• [Goal of the exercise] Filter the lines below, copying only those with the string "import".

= = = =

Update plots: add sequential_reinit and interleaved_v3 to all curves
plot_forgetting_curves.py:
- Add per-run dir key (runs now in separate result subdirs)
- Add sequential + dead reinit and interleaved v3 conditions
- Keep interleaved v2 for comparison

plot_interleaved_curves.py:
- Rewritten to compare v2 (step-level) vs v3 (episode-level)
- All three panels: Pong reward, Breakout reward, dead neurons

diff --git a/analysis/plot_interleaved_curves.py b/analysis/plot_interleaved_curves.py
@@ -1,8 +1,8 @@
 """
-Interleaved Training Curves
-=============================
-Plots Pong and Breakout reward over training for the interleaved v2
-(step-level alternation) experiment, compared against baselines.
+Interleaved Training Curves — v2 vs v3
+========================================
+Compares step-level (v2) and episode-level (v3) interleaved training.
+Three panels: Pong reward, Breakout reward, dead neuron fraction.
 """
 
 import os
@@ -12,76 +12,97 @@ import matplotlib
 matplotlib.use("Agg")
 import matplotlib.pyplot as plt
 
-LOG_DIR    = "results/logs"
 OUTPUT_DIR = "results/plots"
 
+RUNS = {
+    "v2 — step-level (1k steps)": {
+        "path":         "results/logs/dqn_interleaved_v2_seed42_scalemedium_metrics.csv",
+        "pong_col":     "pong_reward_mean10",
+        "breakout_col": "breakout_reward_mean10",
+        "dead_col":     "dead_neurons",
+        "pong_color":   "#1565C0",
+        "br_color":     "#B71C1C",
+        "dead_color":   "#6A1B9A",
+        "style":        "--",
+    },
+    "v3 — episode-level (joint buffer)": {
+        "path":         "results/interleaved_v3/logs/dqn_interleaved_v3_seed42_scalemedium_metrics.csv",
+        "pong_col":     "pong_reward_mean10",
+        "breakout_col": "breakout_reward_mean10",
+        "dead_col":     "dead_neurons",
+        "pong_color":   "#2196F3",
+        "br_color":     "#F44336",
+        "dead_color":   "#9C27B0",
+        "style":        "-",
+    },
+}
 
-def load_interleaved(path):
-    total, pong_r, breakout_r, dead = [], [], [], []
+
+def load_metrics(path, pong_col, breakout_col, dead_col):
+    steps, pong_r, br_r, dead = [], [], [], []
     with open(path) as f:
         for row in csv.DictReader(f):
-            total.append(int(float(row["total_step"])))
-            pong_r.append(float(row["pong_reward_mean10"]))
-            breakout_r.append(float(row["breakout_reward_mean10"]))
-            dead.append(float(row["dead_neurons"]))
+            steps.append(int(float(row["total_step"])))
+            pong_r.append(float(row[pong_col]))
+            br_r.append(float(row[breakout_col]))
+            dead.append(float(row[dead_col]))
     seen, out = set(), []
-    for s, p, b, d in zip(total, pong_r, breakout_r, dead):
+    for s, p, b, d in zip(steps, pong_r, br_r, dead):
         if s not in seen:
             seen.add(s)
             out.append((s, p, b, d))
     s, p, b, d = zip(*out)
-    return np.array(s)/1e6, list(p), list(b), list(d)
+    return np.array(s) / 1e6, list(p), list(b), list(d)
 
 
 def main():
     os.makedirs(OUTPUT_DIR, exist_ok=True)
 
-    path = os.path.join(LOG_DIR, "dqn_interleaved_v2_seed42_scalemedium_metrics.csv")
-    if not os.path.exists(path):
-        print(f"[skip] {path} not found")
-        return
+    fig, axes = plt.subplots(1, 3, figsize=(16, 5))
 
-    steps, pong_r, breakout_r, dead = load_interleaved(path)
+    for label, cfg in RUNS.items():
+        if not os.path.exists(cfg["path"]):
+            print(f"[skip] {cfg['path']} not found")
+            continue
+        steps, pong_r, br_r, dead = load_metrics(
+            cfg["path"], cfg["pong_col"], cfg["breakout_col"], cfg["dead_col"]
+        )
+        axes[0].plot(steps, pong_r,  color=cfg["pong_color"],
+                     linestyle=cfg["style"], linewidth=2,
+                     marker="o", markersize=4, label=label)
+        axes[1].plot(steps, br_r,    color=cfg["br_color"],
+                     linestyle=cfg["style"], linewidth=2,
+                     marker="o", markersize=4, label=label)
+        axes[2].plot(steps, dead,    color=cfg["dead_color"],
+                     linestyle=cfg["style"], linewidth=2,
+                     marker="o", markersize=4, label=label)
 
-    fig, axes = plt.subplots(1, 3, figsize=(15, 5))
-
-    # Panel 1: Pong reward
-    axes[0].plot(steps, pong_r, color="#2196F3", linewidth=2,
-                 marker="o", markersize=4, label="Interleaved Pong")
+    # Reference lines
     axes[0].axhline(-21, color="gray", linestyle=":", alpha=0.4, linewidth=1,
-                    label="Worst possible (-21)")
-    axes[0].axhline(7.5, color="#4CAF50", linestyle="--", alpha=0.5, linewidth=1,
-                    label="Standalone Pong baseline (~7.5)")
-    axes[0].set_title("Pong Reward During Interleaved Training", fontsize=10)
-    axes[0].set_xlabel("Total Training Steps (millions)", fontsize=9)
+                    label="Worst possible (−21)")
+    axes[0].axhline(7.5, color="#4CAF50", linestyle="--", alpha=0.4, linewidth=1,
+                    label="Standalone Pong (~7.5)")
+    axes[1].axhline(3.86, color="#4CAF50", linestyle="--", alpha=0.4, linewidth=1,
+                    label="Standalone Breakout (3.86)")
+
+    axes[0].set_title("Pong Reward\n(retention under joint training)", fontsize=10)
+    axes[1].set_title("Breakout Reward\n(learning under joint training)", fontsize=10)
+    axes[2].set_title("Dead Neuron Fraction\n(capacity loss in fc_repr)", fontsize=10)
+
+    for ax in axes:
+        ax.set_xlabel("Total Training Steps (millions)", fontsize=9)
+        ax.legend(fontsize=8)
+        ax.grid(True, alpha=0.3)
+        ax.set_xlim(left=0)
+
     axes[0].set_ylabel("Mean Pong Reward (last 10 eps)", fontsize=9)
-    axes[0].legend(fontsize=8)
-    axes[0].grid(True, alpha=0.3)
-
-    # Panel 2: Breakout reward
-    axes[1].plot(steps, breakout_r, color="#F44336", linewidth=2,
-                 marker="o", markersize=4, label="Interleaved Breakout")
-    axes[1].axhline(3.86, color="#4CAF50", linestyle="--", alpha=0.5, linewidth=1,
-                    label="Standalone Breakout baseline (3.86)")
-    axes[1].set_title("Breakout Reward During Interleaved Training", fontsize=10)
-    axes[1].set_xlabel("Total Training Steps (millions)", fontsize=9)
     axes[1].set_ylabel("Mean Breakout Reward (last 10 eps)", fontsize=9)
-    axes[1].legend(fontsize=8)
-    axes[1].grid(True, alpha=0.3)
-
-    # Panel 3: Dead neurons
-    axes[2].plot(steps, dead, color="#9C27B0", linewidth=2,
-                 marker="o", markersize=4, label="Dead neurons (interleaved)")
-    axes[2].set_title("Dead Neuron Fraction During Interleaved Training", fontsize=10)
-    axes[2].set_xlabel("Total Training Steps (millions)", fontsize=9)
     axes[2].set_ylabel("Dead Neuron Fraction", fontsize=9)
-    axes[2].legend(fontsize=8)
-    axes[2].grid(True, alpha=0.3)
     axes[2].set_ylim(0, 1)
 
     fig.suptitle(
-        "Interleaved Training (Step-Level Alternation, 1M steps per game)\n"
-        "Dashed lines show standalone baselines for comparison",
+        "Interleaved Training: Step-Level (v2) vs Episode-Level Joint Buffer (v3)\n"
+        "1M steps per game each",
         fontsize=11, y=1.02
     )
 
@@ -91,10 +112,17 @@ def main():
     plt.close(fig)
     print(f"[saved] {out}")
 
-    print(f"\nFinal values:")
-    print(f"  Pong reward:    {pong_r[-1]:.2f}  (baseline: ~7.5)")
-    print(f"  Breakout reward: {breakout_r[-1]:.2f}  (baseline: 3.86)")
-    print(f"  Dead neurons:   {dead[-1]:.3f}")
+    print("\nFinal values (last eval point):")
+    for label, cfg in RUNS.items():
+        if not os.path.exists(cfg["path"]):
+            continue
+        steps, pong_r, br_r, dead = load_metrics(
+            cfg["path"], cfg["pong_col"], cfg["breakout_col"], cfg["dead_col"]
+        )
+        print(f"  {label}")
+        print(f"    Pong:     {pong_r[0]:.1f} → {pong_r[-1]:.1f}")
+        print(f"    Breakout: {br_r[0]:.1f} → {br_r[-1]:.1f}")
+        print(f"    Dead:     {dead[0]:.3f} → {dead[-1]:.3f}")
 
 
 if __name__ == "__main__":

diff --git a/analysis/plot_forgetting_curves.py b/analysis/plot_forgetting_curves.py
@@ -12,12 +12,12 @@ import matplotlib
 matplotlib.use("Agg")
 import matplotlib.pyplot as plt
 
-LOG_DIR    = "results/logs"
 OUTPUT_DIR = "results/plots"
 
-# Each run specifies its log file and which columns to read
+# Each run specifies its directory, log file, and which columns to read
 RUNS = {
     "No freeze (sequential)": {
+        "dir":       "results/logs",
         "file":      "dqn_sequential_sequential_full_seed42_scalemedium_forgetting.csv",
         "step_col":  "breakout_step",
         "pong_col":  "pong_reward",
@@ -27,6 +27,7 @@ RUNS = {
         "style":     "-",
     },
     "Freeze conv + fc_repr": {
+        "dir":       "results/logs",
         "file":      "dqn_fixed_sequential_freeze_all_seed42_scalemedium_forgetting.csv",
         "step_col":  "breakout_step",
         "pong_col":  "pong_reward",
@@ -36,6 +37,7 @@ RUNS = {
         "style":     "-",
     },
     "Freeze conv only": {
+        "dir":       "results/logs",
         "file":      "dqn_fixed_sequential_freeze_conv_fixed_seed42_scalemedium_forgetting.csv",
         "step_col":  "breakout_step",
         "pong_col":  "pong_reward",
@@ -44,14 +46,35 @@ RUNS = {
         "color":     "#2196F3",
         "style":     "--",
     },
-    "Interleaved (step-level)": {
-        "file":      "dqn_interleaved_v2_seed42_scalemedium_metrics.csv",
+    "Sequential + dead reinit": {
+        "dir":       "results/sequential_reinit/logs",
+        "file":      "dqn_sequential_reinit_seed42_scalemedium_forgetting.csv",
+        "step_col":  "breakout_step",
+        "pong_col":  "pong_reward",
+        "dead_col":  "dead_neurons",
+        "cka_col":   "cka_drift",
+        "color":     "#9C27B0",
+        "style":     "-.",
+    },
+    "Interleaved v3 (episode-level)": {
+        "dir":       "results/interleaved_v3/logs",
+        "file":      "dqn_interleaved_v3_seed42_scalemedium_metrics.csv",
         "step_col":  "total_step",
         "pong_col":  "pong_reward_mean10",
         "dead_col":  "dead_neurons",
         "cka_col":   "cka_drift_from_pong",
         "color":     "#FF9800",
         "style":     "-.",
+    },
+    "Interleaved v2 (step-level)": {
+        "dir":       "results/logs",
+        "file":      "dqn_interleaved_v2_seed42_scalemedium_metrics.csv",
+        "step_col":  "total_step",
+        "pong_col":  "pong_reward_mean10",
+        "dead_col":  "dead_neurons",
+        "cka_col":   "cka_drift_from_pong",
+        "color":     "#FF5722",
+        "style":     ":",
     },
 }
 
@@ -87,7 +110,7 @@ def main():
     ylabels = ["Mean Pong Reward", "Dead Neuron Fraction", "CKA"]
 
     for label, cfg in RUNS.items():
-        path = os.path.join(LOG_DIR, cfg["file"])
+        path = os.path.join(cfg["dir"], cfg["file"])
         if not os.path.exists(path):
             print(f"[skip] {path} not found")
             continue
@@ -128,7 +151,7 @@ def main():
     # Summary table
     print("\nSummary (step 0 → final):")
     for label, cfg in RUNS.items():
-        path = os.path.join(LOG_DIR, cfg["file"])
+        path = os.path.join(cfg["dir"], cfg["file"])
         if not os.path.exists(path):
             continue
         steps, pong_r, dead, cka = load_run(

= = = =

• [Your response]
 import os
@@ -12,76 +12,97 @@ import matplotlib
 import matplotlib.pyplot as plt
@@ -12,12 +12,12 @@ import matplotlib
 import matplotlib.pyplot as plt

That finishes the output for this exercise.